I used to try to clip images using the CSS clip property, but that was so difficult that I typically gave up and got out my image editor. What is the point of spending four hours trying to force an image to clip in CSS when I can do the same thing in Acorn in less than five minutes? But now that clip is deprecated, I don’t have to use it anymore. But better yet, the new CSS <strong>clip-path</strong> property works so much better!
The clip-path property includes features like:
- You can apply it to any element, not just absolutely positioned ones
- You can use SVG to define the clipping path
- It actually works!
That last one is the kicker. Yes, I know the clip property worked too. But it was so hard to use that it might as well have not worked. As I mentioned above, I could spend hours just trying to get the image cropped the way I wanted it to. And I’m not talking about minor adjustments. I’m talking, I would attempt to clip the upper left corner, and the clip property would cut out something in the lower right. WTF?!?
So when I started playing with the CSS clip-path property I didn’t have high hopes. I figured at best it would be a little easier to use. Five minutes later I had clipped exactly the portion of the image I wanted, clipped it in a circle shape (not a rectangle!) and placed that circle on my web page.

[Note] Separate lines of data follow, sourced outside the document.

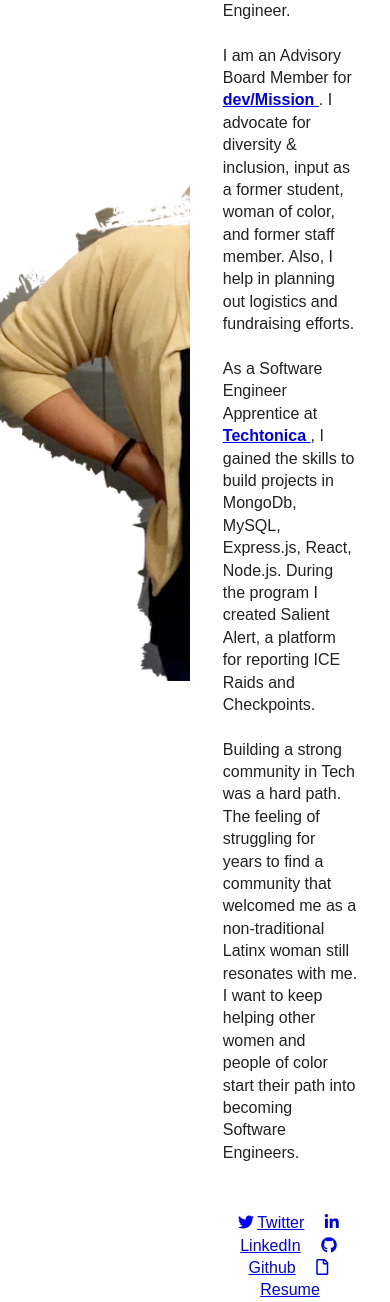
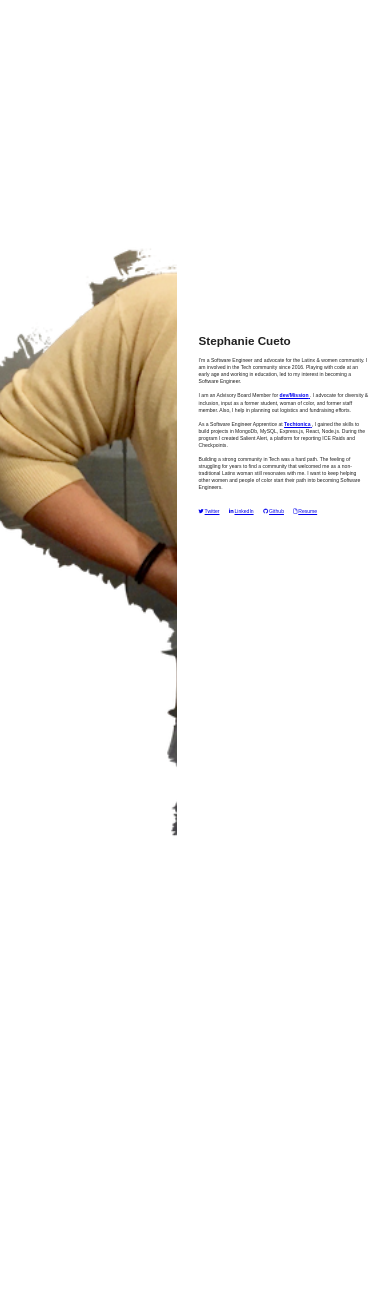
Before and after one commit to smcueto/stephaniecueto-website, a PHP site: page /index.html in a window 390 px wide. After the commit the page ends 836 px from the top, so only its background shows below. Run offline with PHP 8.4, Linux system fonts and the light colour scheme; some libraries are stand-ins or nearby versions.

Commit message:
adding flex css with vivian

```diff
--- a/css/index.css
+++ b/css/index.css
@@ -108,17 +108,13 @@ html {
 }
 
 #pic {
-    background-image: url('/img/stephaniecuetowebsite.png');
+    /* background-image: url('/img/stephaniecuetowebsite.png'); */
+    background-image: url('/Users/stephaniecueto/Documents/github-projects/stephaniecueto-website/img/stephaniecuetowebsite.png');
     background-color: #ffffff;
-    background-size: auto 75%;
+    background-size: auto 95%;
     background-repeat: no-repeat;
     background-position: 10% 3em;
-    /* height: 100vh; */
-    padding: 10%;
-    width: 40%;
-    display: flex;
-    justify-content: flex-end;
-    align-items: center;
+    width: 50%;
 }
 
 #about {
@@ -130,7 +126,7 @@ html {
 }
 
 #bio-container {
-    width: 100%;
+    width: auto;
     display: flex;
     justify-content: center;
 }
@@ -139,21 +135,19 @@ html {
     width: 80%;
 }
 
+h1 {
+    font-size: 3vw;
+}
+
+p, a {
+    font-size: 1.3vw;
+}
+
 #social {
     width: 80%;
 }
 
-/* #bio h1,
-h2,
-p {
-    margin-left: 50%;
-    margin-right: 15%;
-}
 
-#social {
-    margin-left: 50%;
-    margin-right: 15%;
-} */
 
 #social a:not(:first-child) {
     margin-left: 1em;
@@ -167,75 +161,6 @@ p {
     color: black;
 }
 
-/* @media screen and (min-width: 1100px) and (max-width: 1550px) {
-    #about {
-        background-position: 0 2em;
-        padding: 6em 2em;
-    }
-    #bio h1,
-    h2,
-    p {
-        margin-left: 50%;
-        margin-right: 5%;
-    }
-    #social {
-        margin-left: 50%;
-        margin-right: 5%;
-    }
-} */
-
-@media screen and (min-width: 800px) and (max-width: 1100px) {
-    #about {
-        background-position: -3em 2em;
-        padding: 3em 0;
-    }
-    #bio h1,
-    h2,
-    p {
-        margin-left: 45%;
-        margin-right: 5%;
-    }
-    #social {
-        margin-left: 45%;
-        margin-right: 5%;
-    }
-}
-
-@media screen and (min-width: 680px) and (max-width: 800px) {
-    #about {
-        background-position: -8em 1em;
-        padding: 3em 0;
-    }
-    #bio h1,
-    h2,
-    p {
-        margin-left: 45%;
-        margin-right: 1em;
-    }
-    #social {
-        margin-left: 45%;
-        margin-right: 1em;
-    }
-}
-
-@media screen and (max-width: 680px) {
-    #about {
-        background-image: none;
-        padding: 1em;
-    }
-    #bio h1,
-    h2,
-    p {
-        margin: 1em auto;
-    }
-    #social {
-        margin: 2em auto;
-        text-align: center;
-    }
-    #social i {
-        font-size: 1em;
-    }
-}
 
 
 /* ==========================================================================
--- a/index.html
+++ b/index.html
@@ -24,6 +24,7 @@
 <body>
     <div class="container">
         <div id="pic"></div>
+
         <div id="about">
             <div id="bio-container">
                 <div id='bio'>
@@ -48,7 +49,7 @@
                     <br> Building a strong community in Tech was a hard path. The feeling of struggling for years to find a community
                     that welcomed me as a non-traditional Latinx woman still resonates with me. I want to keep helping other
                     women and people of color start their path into becoming Software Engineers.</p>
-                    </div>
+                </div>
             </div>
 
             <div id="social">
@@ -67,6 +68,7 @@
             </div>
         </div>
     </div>
+
     <script type="text/javascript">
        mixpanel.track("resume view");
     </script>
```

CSS hooked me again!
So, since, like the image-set() notation, I thought this was super cool. I decided to create a video for you. The video covers how to create a rectangular clipping path for an image step-by-step. I also give you a tip about a site (Clippy CSS Clip Maker) that will help you create your own clipping paths.
Watch My CSS Clip-Path Video